Exercise:
Only what runs from the line with "ORC --> VAL[Schema validator]" to the final line of the records below should be given again, word for word.

---+---

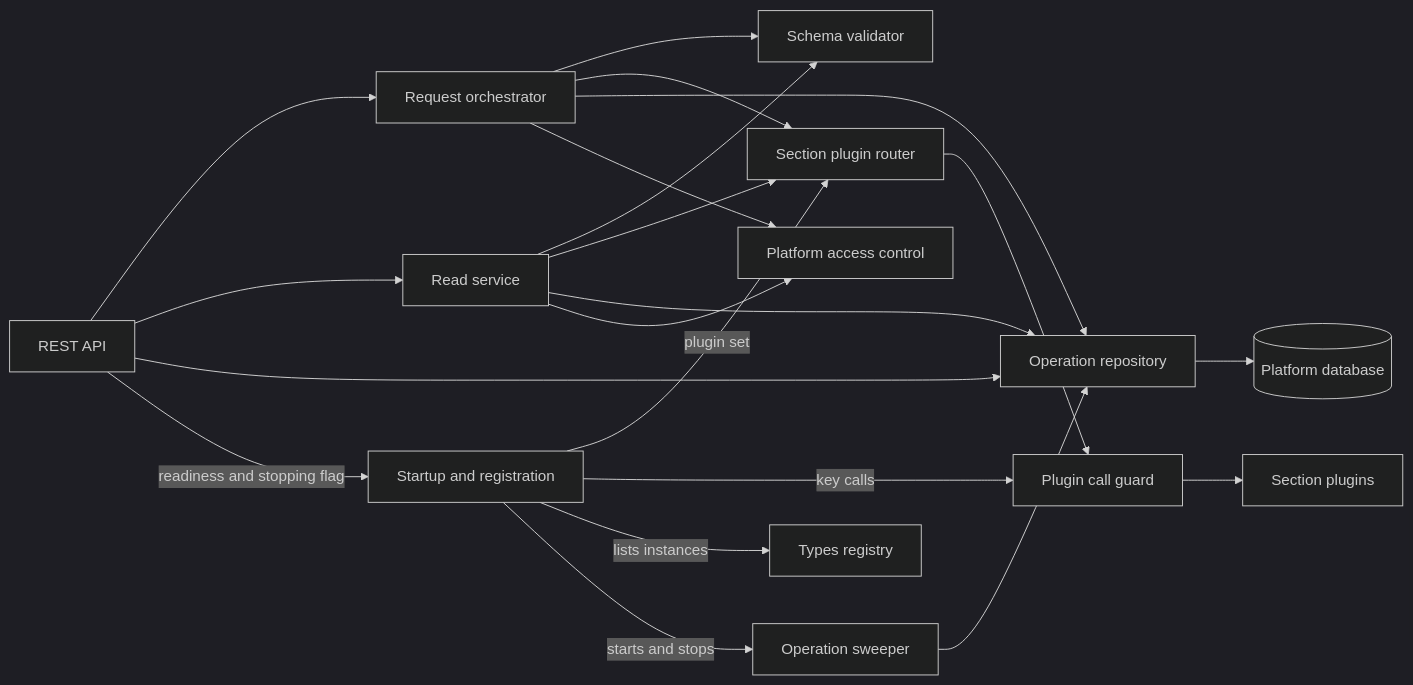
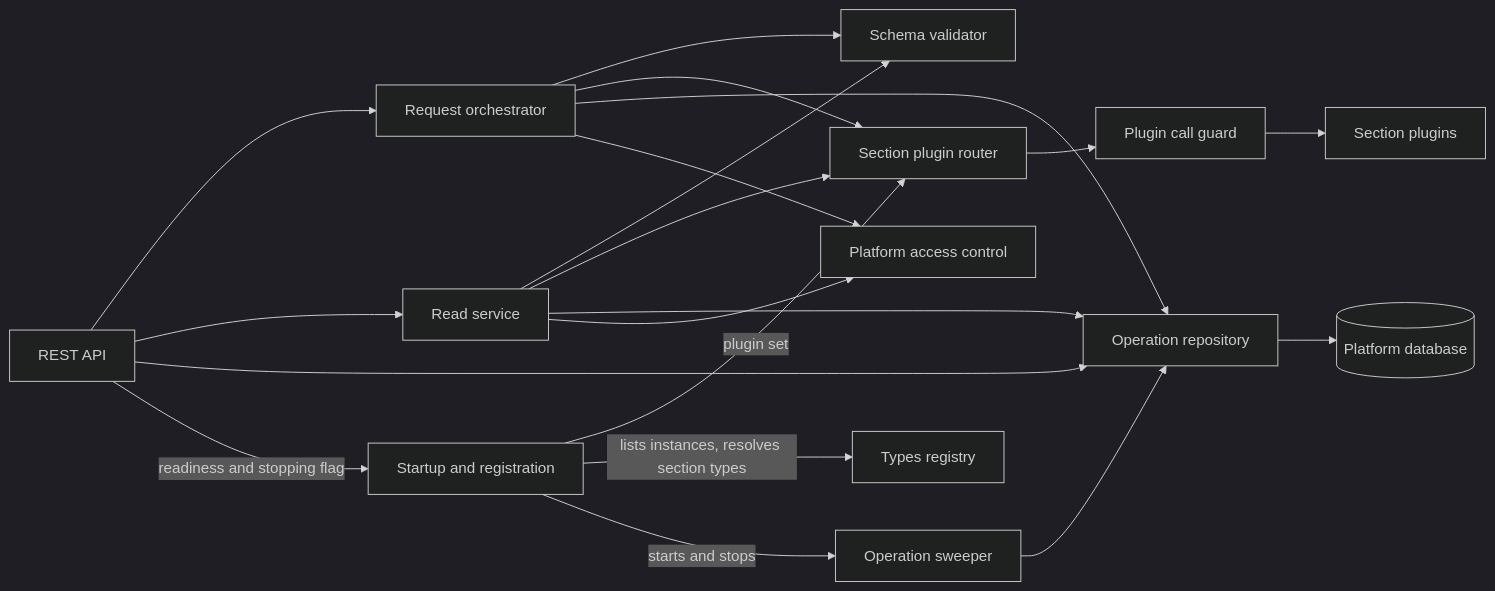
One commit to constructorfabric/gears-rust changed the third of 6 diagrams in gears/system/application-manager/docs/DESIGN.md. Above: the diagram before and after it, drawn with Mermaid (dark theme). The commit also changed other lines of this file and 5 other files, not shown here.

````diff
--- a/gears/system/application-manager/docs/DESIGN.md
+++ b/gears/system/application-manager/docs/DESIGN.md
@@ -332,23 +332,22 @@
 ```mermaid
 graph LR
     REST[REST API] --> ORC[Request orchestrator]
     REST --> RS[Read service]
     REST --> REP
     ORC --> VAL[Schema validator]
     RS --> VAL
     ORC --> SPR[Section plugin router]
     RS --> SPR
     ORC --> REP[Operation repository]
     RS --> REP
     ORC --> PDP[Platform access control]
     RS --> PDP
     SWP[Operation sweeper] --> REP
     SPR --> GUARD[Plugin call guard]
     GUARD --> SP[Section plugins]
     REP --> DB[(Platform database)]
     START[Startup and registration] -->|"plugin set"| SPR
-    START -->|"key calls"| GUARD
-    START -->|"lists instances"| TR[Types registry]
+    START -->|"lists instances, resolves section types"| TR[Types registry]
     START -->|"starts and stops"| SWP
     REST -->|"readiness and stopping flag"| START
 ```
````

---+---

Reply:
     ORC --> VAL[Schema validator]
     RS --> VAL
     ORC --> SPR[Section plugin router]
     RS --> SPR
     ORC --> REP[Operation repository]
     RS --> REP
     ORC --> PDP[Platform access control]
     RS --> PDP
     SWP[Operation sweeper] --> REP
     SPR --> GUARD[Plugin call guard]
     GUARD --> SP[Section plugins]
     REP --> DB[(Platform database)]
     START[Startup and registration] -->|"plugin set"| SPR
-    START -->|"key calls"| GUARD
-    START -->|"lists instances"| TR[Types registry]
+    START -->|"lists instances, resolves section types"| TR[Types registry]
     START -->|"starts and stops"| SWP
     REST -->|"readiness and stopping flag"| START
 ```
````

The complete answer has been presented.